THE TASK
Each entry below is to be returned exactly, with any pictures left out.
>>>>>
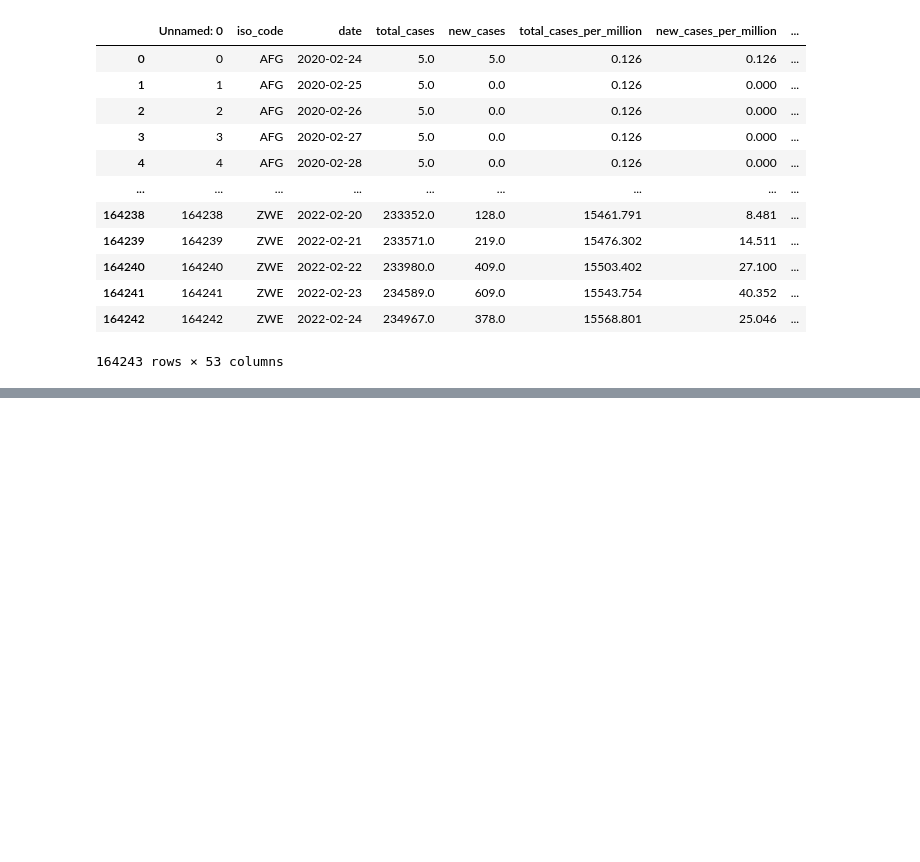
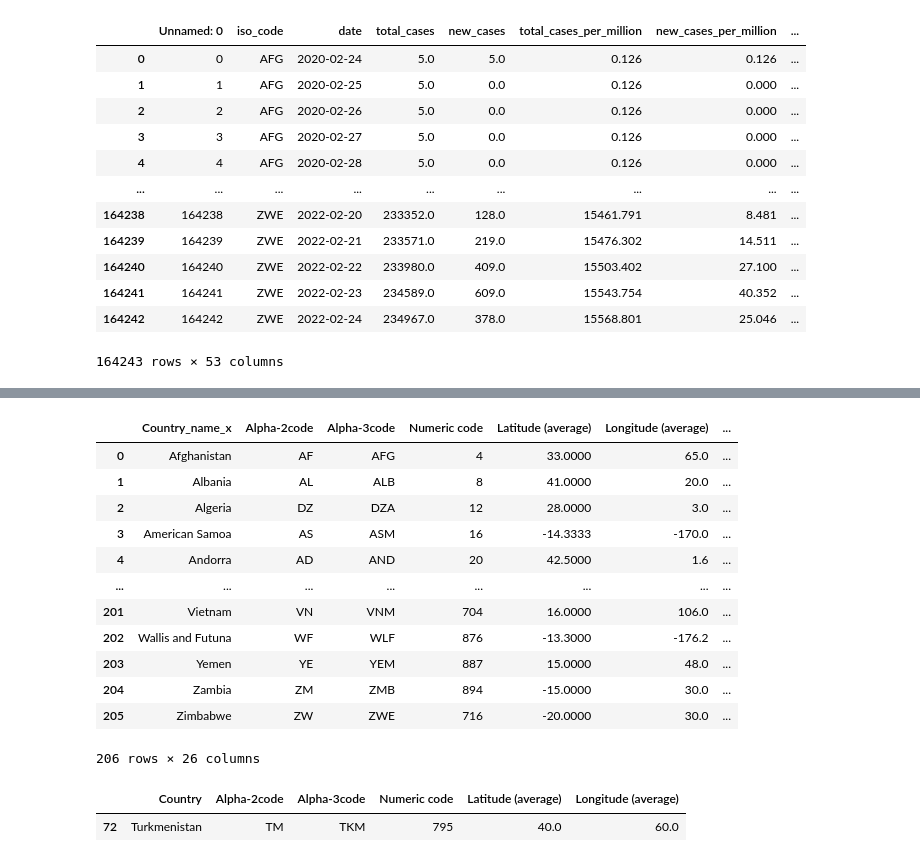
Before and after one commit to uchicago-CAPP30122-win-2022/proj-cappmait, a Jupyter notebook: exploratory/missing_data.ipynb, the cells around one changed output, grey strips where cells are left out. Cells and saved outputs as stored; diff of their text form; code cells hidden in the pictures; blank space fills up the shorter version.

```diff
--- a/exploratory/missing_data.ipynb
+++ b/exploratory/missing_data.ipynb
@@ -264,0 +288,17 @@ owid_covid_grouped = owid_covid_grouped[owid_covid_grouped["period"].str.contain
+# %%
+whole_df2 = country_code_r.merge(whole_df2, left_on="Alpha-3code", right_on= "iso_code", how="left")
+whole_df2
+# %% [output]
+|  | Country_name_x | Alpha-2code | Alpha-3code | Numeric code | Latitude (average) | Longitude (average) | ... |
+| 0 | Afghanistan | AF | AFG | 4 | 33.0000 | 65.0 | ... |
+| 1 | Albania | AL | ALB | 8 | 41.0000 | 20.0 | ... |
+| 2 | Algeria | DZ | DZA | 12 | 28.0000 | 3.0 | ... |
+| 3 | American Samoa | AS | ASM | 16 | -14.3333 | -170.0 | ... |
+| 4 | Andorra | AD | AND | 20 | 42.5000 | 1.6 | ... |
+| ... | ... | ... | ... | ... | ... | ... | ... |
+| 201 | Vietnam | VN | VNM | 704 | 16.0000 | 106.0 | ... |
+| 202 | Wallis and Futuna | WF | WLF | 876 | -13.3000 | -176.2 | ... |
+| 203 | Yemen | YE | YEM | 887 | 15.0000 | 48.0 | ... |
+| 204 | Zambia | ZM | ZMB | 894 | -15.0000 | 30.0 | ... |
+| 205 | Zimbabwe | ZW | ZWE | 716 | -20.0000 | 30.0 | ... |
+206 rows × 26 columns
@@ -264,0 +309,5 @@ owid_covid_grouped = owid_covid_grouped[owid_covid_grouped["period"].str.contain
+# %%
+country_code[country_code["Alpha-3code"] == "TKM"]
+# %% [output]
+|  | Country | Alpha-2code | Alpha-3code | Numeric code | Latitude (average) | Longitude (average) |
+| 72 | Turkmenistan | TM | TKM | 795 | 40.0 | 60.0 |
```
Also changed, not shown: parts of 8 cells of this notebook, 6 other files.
<<<<<
ANSWER SECTION
Before and after one commit to uchicago-CAPP30122-win-2022/proj-cappmait, a Jupyter notebook: exploratory/missing_data.ipynb, the cells around one changed output, grey strips where cells are left out. Cells and saved outputs as stored; diff of their text form; code cells hidden in the pictures; blank space fills up the shorter version.

```diff
--- a/exploratory/missing_data.ipynb
+++ b/exploratory/missing_data.ipynb
@@ -264,0 +288,17 @@ owid_covid_grouped = owid_covid_grouped[owid_covid_grouped["period"].str.contain
+# %%
+whole_df2 = country_code_r.merge(whole_df2, left_on="Alpha-3code", right_on= "iso_code", how="left")
+whole_df2
+# %% [output]
+|  | Country_name_x | Alpha-2code | Alpha-3code | Numeric code | Latitude (average) | Longitude (average) | ... |
+| 0 | Afghanistan | AF | AFG | 4 | 33.0000 | 65.0 | ... |
+| 1 | Albania | AL | ALB | 8 | 41.0000 | 20.0 | ... |
+| 2 | Algeria | DZ | DZA | 12 | 28.0000 | 3.0 | ... |
+| 3 | American Samoa | AS | ASM | 16 | -14.3333 | -170.0 | ... |
+| 4 | Andorra | AD | AND | 20 | 42.5000 | 1.6 | ... |
+| ... | ... | ... | ... | ... | ... | ... | ... |
+| 201 | Vietnam | VN | VNM | 704 | 16.0000 | 106.0 | ... |
+| 202 | Wallis and Futuna | WF | WLF | 876 | -13.3000 | -176.2 | ... |
+| 203 | Yemen | YE | YEM | 887 | 15.0000 | 48.0 | ... |
+| 204 | Zambia | ZM | ZMB | 894 | -15.0000 | 30.0 | ... |
+| 205 | Zimbabwe | ZW | ZWE | 716 | -20.0000 | 30.0 | ... |
+206 rows × 26 columns
@@ -264,0 +309,5 @@ owid_covid_grouped = owid_covid_grouped[owid_covid_grouped["period"].str.contain
+# %%
+country_code[country_code["Alpha-3code"] == "TKM"]
+# %% [output]
+|  | Country | Alpha-2code | Alpha-3code | Numeric code | Latitude (average) | Longitude (average) |
+| 72 | Turkmenistan | TM | TKM | 795 | 40.0 | 60.0 |
```
Also changed, not shown: parts of 8 cells of this notebook, 6 other files.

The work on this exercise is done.